Girls in pink, boys in blue; it’s hard to believe that these dated notions were once deeply embedded in the fabric of our society. But as time evolves, so does fashion. 👗
Fashion has always been a catalyst for social change. In recent years, the fashion industry has taken a step in challenging traditional gender norms. 💁🏻♀️
According to a report by The Business of Fashion and McKinsey & Company, the global market for gender-neutral fashion is expected to grow to $6.8 billion by 2023. 😱 This shows that there is a significant demand for clothing that is not limited by gender norms.
In a survey conducted by fashion resale platform ThredUp, 70% of Gen Z consumers expressed an interest in gender-neutral clothing, while 56% of millennials said they would be open to trying gender-neutral fashion.
The fashion industry is also seeing a rise in the number of gender non-conforming models on the runway. According to the Fashion Spot's diversity report for the Spring 2022 season, non-binary models accounted for 2.1% of all castings, up from 0.7% the previous season.
These data points illustrate that there is a growing trend towards gender-neutral and gender non-conforming fashion, and the industry is taking notice by creating more options and opportunities for consumers to express themselves beyond traditional gender norms.
Gender Inclusive Fashion
Many designers are challenging traditional gender roles by creating clothing lines that blur the lines between masculine and feminine fashion, which is slowly helping in disrupting the gender norms and promoting inclusivity through gender-neutral clothing.
Major fashion brands like H&M, Zara, and Gucci have all launched gender-neutral clothing lines in recent years. Gucci, for example, launched its gender-neutral collection featuring a range of unisex pieces that can be worn by anyone.
In 2020, Harry Styles graced the cover of Vogue in a Gucci jacket and a dress that went viral.
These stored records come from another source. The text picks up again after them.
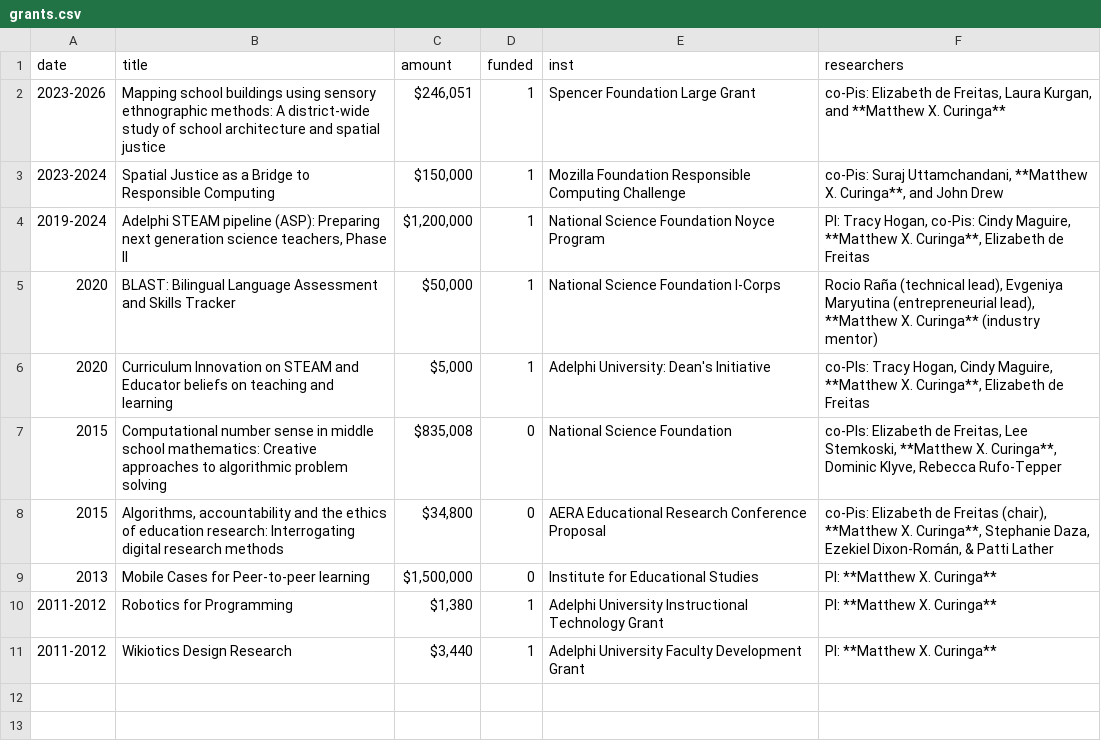
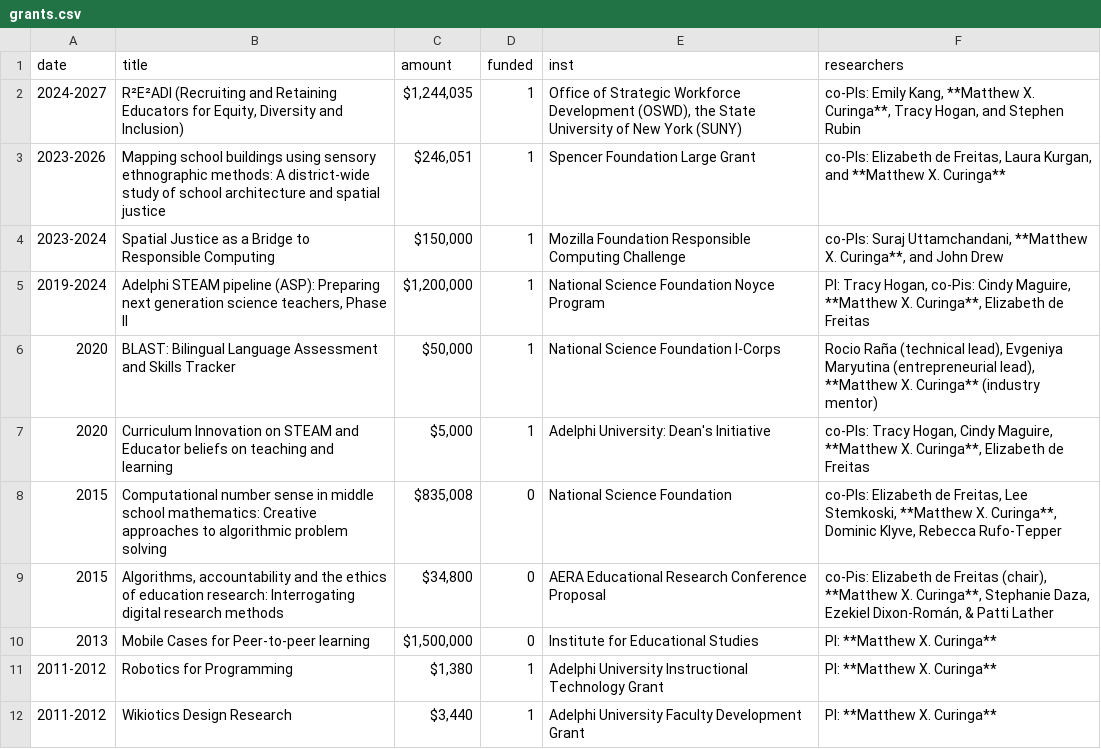
Before and after one commit to mcuringa/mcuringa.github.com, a CSV file: _data/grants.csv, drawn as a sheet.

Commit message:
added suny grant

```diff
--- a/_data/grants.csv
+++ b/_data/grants.csv
@@ -1,4 +1,5 @@
 date,title,amount,funded,inst,researchers
-2023-2026,Mapping school buildings using sensory ethnographic methods: A district-wide study of school architecture and spatial justice,"$246,051",1,Spencer Foundation Large Grant,"co-Pis: Elizabeth de Freitas, Laura Kurgan, and **Matthew X. Curinga**"
-2023-2024,Spatial Justice as a Bridge to Responsible Computing,"$150,000",1,Mozilla Foundation Responsible Computing Challenge,"co-Pis: Suraj Uttamchandani, **Matthew X. Curinga**, and John Drew"
+2024-2027,"R²E²ADI (Recruiting and Retaining Educators for Equity, Diversity and Inclusion)","$1,244,035",1,"Office of Strategic Workforce Development (OSWD), the State University of New York (SUNY)","co-PIs: Emily Kang, **Matthew X. Curinga**, Tracy Hogan, and Stephen Rubin"
+2023-2026,Mapping school buildings using sensory ethnographic methods: A district-wide study of school architecture and spatial justice,"$246,051",1,Spencer Foundation Large Grant,"co-PIs: Elizabeth de Freitas, Laura Kurgan, and **Matthew X. Curinga**"
+2023-2024,Spatial Justice as a Bridge to Responsible Computing,"$150,000",1,Mozilla Foundation Responsible Computing Challenge,"co-PIs: Suraj Uttamchandani, **Matthew X. Curinga**, and John Drew"
 2019-2024,"Adelphi STEAM pipeline (ASP): Preparing next generation science teachers, Phase II","$1,200,000",1,National Science Foundation Noyce Program,"PI: Tracy Hogan, co-Pis: Cindy Maguire, **Matthew X. Curinga**, Elizabeth de Freitas"
```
Source: diggit magazine
Today, the dated heteronormative approach to fashion is slowly changing and a more inclusive, gender-fluid ideology is taking its place. Many major stars have sparked important conversations about the gender binary, inspiring a generation of fans to be their most authentic selves.
In July 2021, the 13 Reasons Why star opened up about her "liberating and clarifying" transition, revealing to Time magazine that she'd been "privately identifying and living as a woman" since the previous year.
Speaking to L'Officiel in December 2019, the “Carolina” crooner claimed “gender differentiation” was fading away. “Many borders are falling – in fashion, but also in music, films and art. … Even if the masculine and feminine exist, their limits are the subject of a game,” he said. “We no longer need to be this or that. I think now, people are just trying to be good.”
“Magic has no gender,” he told CBS News. “I think the new generation is really ready. The kids are ready. It's the grownups that are slowing stuff down.”
During a conversation with Jane Fonda, Demi Lovato said - "When I strip myself of the norms that society has pushed on me ... I have become the most complete and authentic version of myself. If I had listened to the patriarchy, my life would have never changed. … I probably would have been married to a man with kids doing the thing that I was raised to believe I should do.”
Jonathan Van Ness
“Some days I feel like a man, but then other days I feel like a woman,” he told Out magazine in June 2019. “I didn’t think I was allowed to be nonconforming or genderqueer or non-binary — I was just always, like, 'a gay man' because that’s just the label I thought I had to be. … Any opportunity I have to break down stereotypes of the binary, I am down for it, I’m here for it.”
Looking Back In Time ⏳
Gender fluidity and its expression through clothing is not all that new. Research claims that the earliest cultures simply regarded cross-dressing as one variation in human behaviour, whereas men and women belonging to indigenous tribes often dressed the same.
Moving beyond the gender binary means that we appreciate how everyone — regardless of their identity — is hurt by gender norms that value people for an ideal of what they ‘should be’ not for who they ‘actually are’.
Gender is no longer just limited to male and female — or pink and blue — but is now a spectrum of non-conforming identities and fashion is beginning to reflect that. 🥰
The industry is shifting towards a more inclusive and accepting approach to fashion, and this is reflected in the changing attitudes of consumers.
As an unconventional lifestyle brand, The Banyan Tee hopes to see even more progress towards a world where gender is no longer a limiting factor.